However, the ubiquitin ligase HACE1 itself can also adopt an active or inactive state, report Jonas Düring and Madita Wolter, the joint first authors of the paper now published in Nature Structural & Molecular Biology. "Two HACE1 molecules can bind to each other to form a complex, a so-called dimer, and thus switch themselves off," explains Düring. Wolter adds, "HACE1 is only active as a single molecule. Dimerization is, therefore, an important regulatory mechanism."

"If HACE1 no longer functions correctly in the cell or is missing altogether, this can lead, for example, to developmental perturbations of the nerves that are associated with human diseases," explains Lorenz.

"Owing to the insight into the precise interaction of HACE1 and its target protein RAC1, we will be able to better understand how genetic changes in this molecular labeling machine can disrupt target protein recognition." The new findings also contribute to the understanding of related , whose target recognition mechanisms are still poorly understood.

More information: Jonas Düring et al, Structural mechanisms of autoinhibition and substrate recognition by the ubiquitin ligase HACE1, Nature Structural & Molecular Biology (2024). DOI: 10.1038/s41594-023-01203-4

Provided by Max Planck Society

Citation: Ubiquitin research provides new insights into the cell's labeling machine (2024, February 8) retrieved 21 April 2024 from
This document is subject to copyright. Apart from any fair dealing for the purpose of private study or research, no part may be reproduced without the written permission. The content is provided for information purposes only.

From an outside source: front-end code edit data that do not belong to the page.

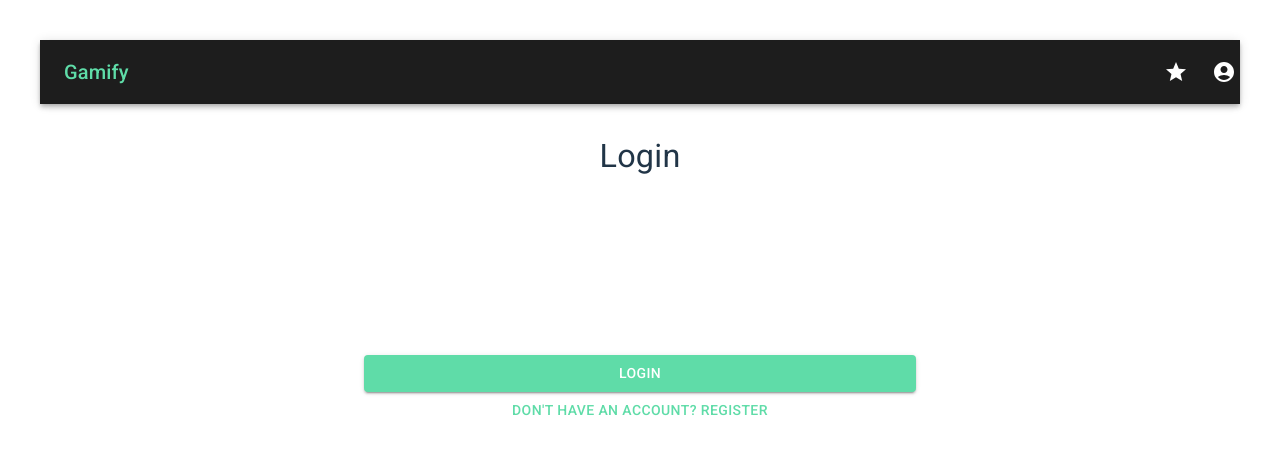
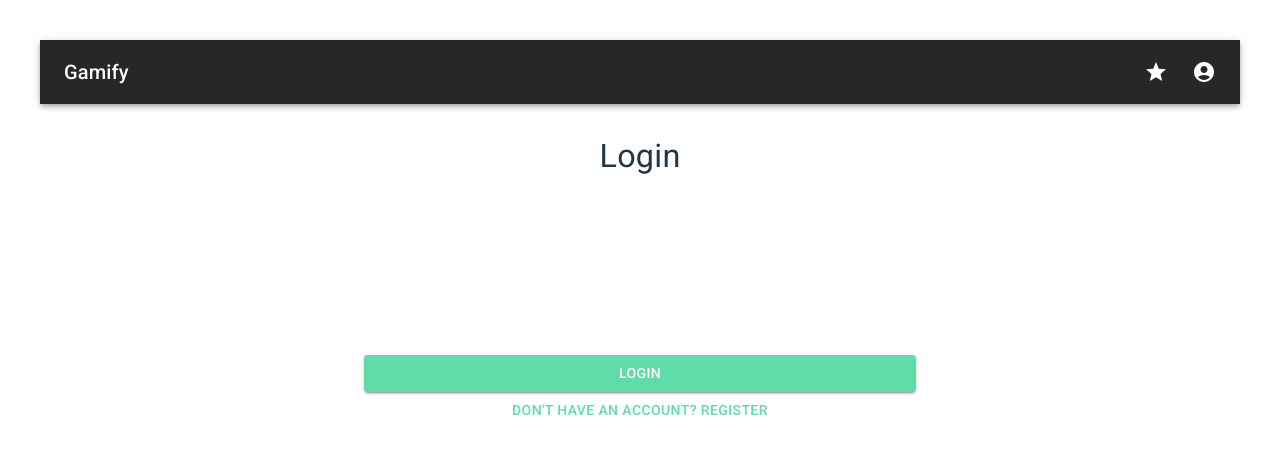
Before and after one commit to andresdanielmtz/gamify-app, a React (Vite) app: page /login in a window 1280 px wide. Shown: the top 454 px of the page. Built offline with nearby package versions, Linux system fonts and the light colour scheme; no server answers.

Commit message:
Update: Search bar gets stored while navigating, Add: Remove button on profile directly

```diff
--- a/src/components/Navbar/Navbar.tsx
+++ b/src/components/Navbar/Navbar.tsx
@@ -1,5 +1,4 @@
-// src/components/Navbar/Navbar.tsx
-import React, { useState, useCallback } from "react";
+import React, { useState, useCallback, useEffect } from "react";
 import AppBar from "@mui/material/AppBar";
 import Box from "@mui/material/Box";
 import Toolbar from "@mui/material/Toolbar";
@@ -60,7 +59,7 @@ const StyledInputBase = styled(InputBase)(({ theme }) => ({
 const Navbar = () => {
   const [anchorEl, setAnchorEl] = useState<null | HTMLElement>(null);
   const [mobileMoreAnchorEl, setMobileMoreAnchorEl] = useState<null | HTMLElement>(null);
-  const [searchTerm, setSearchTerm] = useState("");
+  const searchTerm = useStore((state) => state.searchTerm);
   const setSearch = useStore((state) => state.setSearchTerm);
   const gamesPlayed = useStore((state) => state.gamesPlayed);
   const pendingRatings = useStore((state) => state.pendingRatings);
@@ -83,7 +82,7 @@ const Navbar = () => {
   };
 
   const handleSearchChange = (event: React.ChangeEvent<HTMLInputElement>) => {
-    setSearchTerm(event.target.value);
+    setSearch(event.target.value);
     debouncedSearch(event.target.value);
   };
 
@@ -137,33 +136,16 @@ const Navbar = () => {
       onClose={handleMobileMenuClose}
     >
       <MenuItem>
-        <IconButton size="large" aria-label="show 4 new mails" color="primary">
-          <Badge badgeContent={4} color="error">
-            <StarIcon />
-          </Badge>
-        </IconButton>
-        <p>Messages</p>
-      </MenuItem>
-      <MenuItem>
-        <IconButton
-          size="large"
-          aria-label="show 17 new notifications"
-          color="primary"
-        >
-          <Badge badgeContent={17} color="error">
+        <IconButton size="large" aria-label="show pending ratings" color="inherit">
+          <Badge badgeContent={pendingRatings} color="error">
             <NotificationsIcon />
           </Badge>
         </IconButton>
-        <p>Notifications</p>
+        <p>Pending Ratings</p>
       </MenuItem>
       <MenuItem onClick={handleProfileMenuOpen}>
-        <IconButton
-          size="large"
-          aria-label="account of current user"
-          aria-controls="primary-search-account-menu"
-          aria-haspopup="true"
-        >
-          <AccountCircle color="secondary" />
+        <IconButton size="large" aria-label="account of current user" aria-controls="primary-search-account-menu" aria-haspopup="true" color="inherit">
+          <AccountCircle />
         </IconButton>
         <p>Profile</p>
       </MenuItem>
@@ -171,35 +153,13 @@ const Navbar = () => {
   );
 
   return (
-    <Box
-      sx={{
-        flexGrow: 1,
-        width: "100%",
-        alignContent: "center",
-        margin: "0 auto",
-      }}
-    >
-      <AppBar position="static" sx={{ backgroundColor: "#070707" }}>
-        <Toolbar
-          sx={{
-            justifyContent: "space-between",
-            maxWidth: "lg",
-            width: "100%",
-            margin: "0 auto",
-          }}
-        >
-          <Typography
-            variant="h6"
-            noWrap
-            component="div"
-            sx={{ display: "flex", alignItems: "center" }}
-            fontWeight={900}
-          >
-            <Link to="/">
-              Gamify
-            </Link>
+    <Box sx={{ flexGrow: 1 }}>
+      <AppBar position="static">
+        <Toolbar>
+          <Typography variant="h6" noWrap component="div" sx={{ display: { xs: "none", sm: "block" } }}>
+            Gamify
           </Typography>
-          {location.pathname === "/" && !isMobile && (
+          {location.pathname === "/" && (
             <Search sx={{ flexGrow: 1, maxWidth: "400px", mx: 2 }}>
               <SearchIconWrapper>
                 <SearchIcon color="secondary" />
@@ -208,31 +168,19 @@ const Navbar = () => {
                 placeholder="Search…"
                 inputProps={{ "aria-label": "search" }}
                 sx={{ width: "100%" }}
-                onChange={handleSearchChange} // Add onChange handler
+                value={searchTerm}
+                onChange={handleSearchChange}
               />
             </Search>
           )}
-          <Box>
-            <IconButton
-              size="large"
-              aria-label="show games played"
-              color="secondary"
-              onClick={() => navigate("/profile")}
-            >
+          <Box sx={{ flexGrow: 1 }} />
+          <Box sx={{ display: { xs: "none", md: "flex" } }}>
+            <IconButton size="large" aria-label="show games played" color="inherit" onClick={() => navigate("/profile")}>
               <Badge badgeContent={gamesPlayed.length} color="error">
                 <StarIcon />
               </Badge>
             </IconButton>
-            <IconButton
-              size="large"
-              edge="end"
-              aria-label="account of current user"
-              aria-controls={menuId}
-              aria-haspopup="true"
-              onClick={handleProfileMenuOpen}
-              color="secondary"
-              sx={{ mr: 2 }}
-            >
+            <IconButton size="large" edge="end" aria-label="account of current user" aria-controls={menuId} aria-haspopup="true" onClick={handleProfileMenuOpen} color="inherit">
               <AccountCircle />
             </IconButton>
           </Box>
--- a/src/components/pages/Main.tsx
+++ b/src/components/pages/Main.tsx
@@ -1,22 +1,28 @@
+// src/components/pages/Main.tsx
 import React, { useState, useEffect } from "react";
 import { CircularProgress, MenuItem, Pagination, TextField, Box } from "@mui/material";
 import { getGamesFiltered } from "../../api/getGames";
 import { useNavigate } from "react-router-dom";
 import GameCard from "../GameCard/Card";
 import useStore from "../../createStore";
-import Grid from "@mui/material/Grid2"
+import Grid from "@mui/material/Grid2";
 import { Game } from "../../types";
 
 const Main = () => {
   const [gamesData, setGamesData] = useState<Game[]>([]);
   const [isLoading, setIsLoading] = useState<boolean>(true);
-  const [category, setCategory] = useState<number>(1);
-  const [platform, setPlatform] = useState<number>(130);
-  const [sortBy, setSortBy] = useState<string>("rating desc");
-  const [page, setPage] = useState<number>(1);
-  const [totalPages, setTotalPages] = useState<number>(1);
+  const [totalPages, setTotalPages] = useState<number>(0);
   const navigate = useNavigate();
-  const searchTerm = useStore((state) => state.searchTerm); // Access the search term from the store
+  const searchTerm = useStore((state) => state.searchTerm);
+  const category = useStore((state) => state.category);
+  const platform = useStore((state) => state.platform);
+  const sortBy = useStore((state) => state.sortBy);
+  const page = useStore((state) => state.page);
+  const setCategory = useStore((state) => state.setCategory);
+  const setPlatform = useStore((state) => state.setPlatform);
+  const setSortBy = useStore((state) => state.setSortBy);
+  const setPage = useStore((state) => state.setPage);
+
   const limit = 30;
 
   const fetchGames = (currentPage: number = 1) => {
@@ -37,7 +43,6 @@ const Main = () => {
         console.error("Failed to fetch games", error);
         navigate("/login");
       });
-
   };
 
   const filteredGamesData = gamesData.filter(game =>
--- a/src/createStore.tsx
+++ b/src/createStore.tsx
@@ -16,7 +16,15 @@ interface StoreState {
   searchTerm: string;
   pendingRatings: number;
   ratings: { [id: string]: number };
+  category: number;
+  platform: number;
+  sortBy: string;
+  page: number;
   setSearchTerm: (term: string) => void;
+  setCategory: (category: number) => void;
+  setPlatform: (platform: number) => void;
+  setSortBy: (sortBy: string) => void;
+  setPage: (page: number) => void;
   addGame: (game: Game) => void;
   removeGame: (id: string) => void;
   modifyGame: (game: Game) => void;
@@ -30,7 +38,15 @@ const useStore = createStore<StoreState>((set) => ({
   searchTerm: '',
   pendingRatings: 0,
   ratings: {},
+  category: 1,
+  platform: 130,
+  sortBy: 'rating desc',
+  page: 1,
   setSearchTerm: (term) => set({ searchTerm: term }),
+  setCategory: (category) => set({ category }),
+  setPlatform: (platform) => set({ platform }),
+  setSortBy: (sortBy) => set({ sortBy }),
+  setPage: (page) => set({ page }),
   addGame: (game) => set((state) => {
     const exists = state.gamesPlayed.some((g) => g.id === game.id);
     if (!exists) {
```
Also changed, not shown: src/components/GameCard/ProfileCard.tsx (+5 -5 lines), src/components/pages/Profile.tsx (indentation only).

Explore further

Q&A: Research visualizes a precise mechanism for how cells sort their trash


Feedback to editors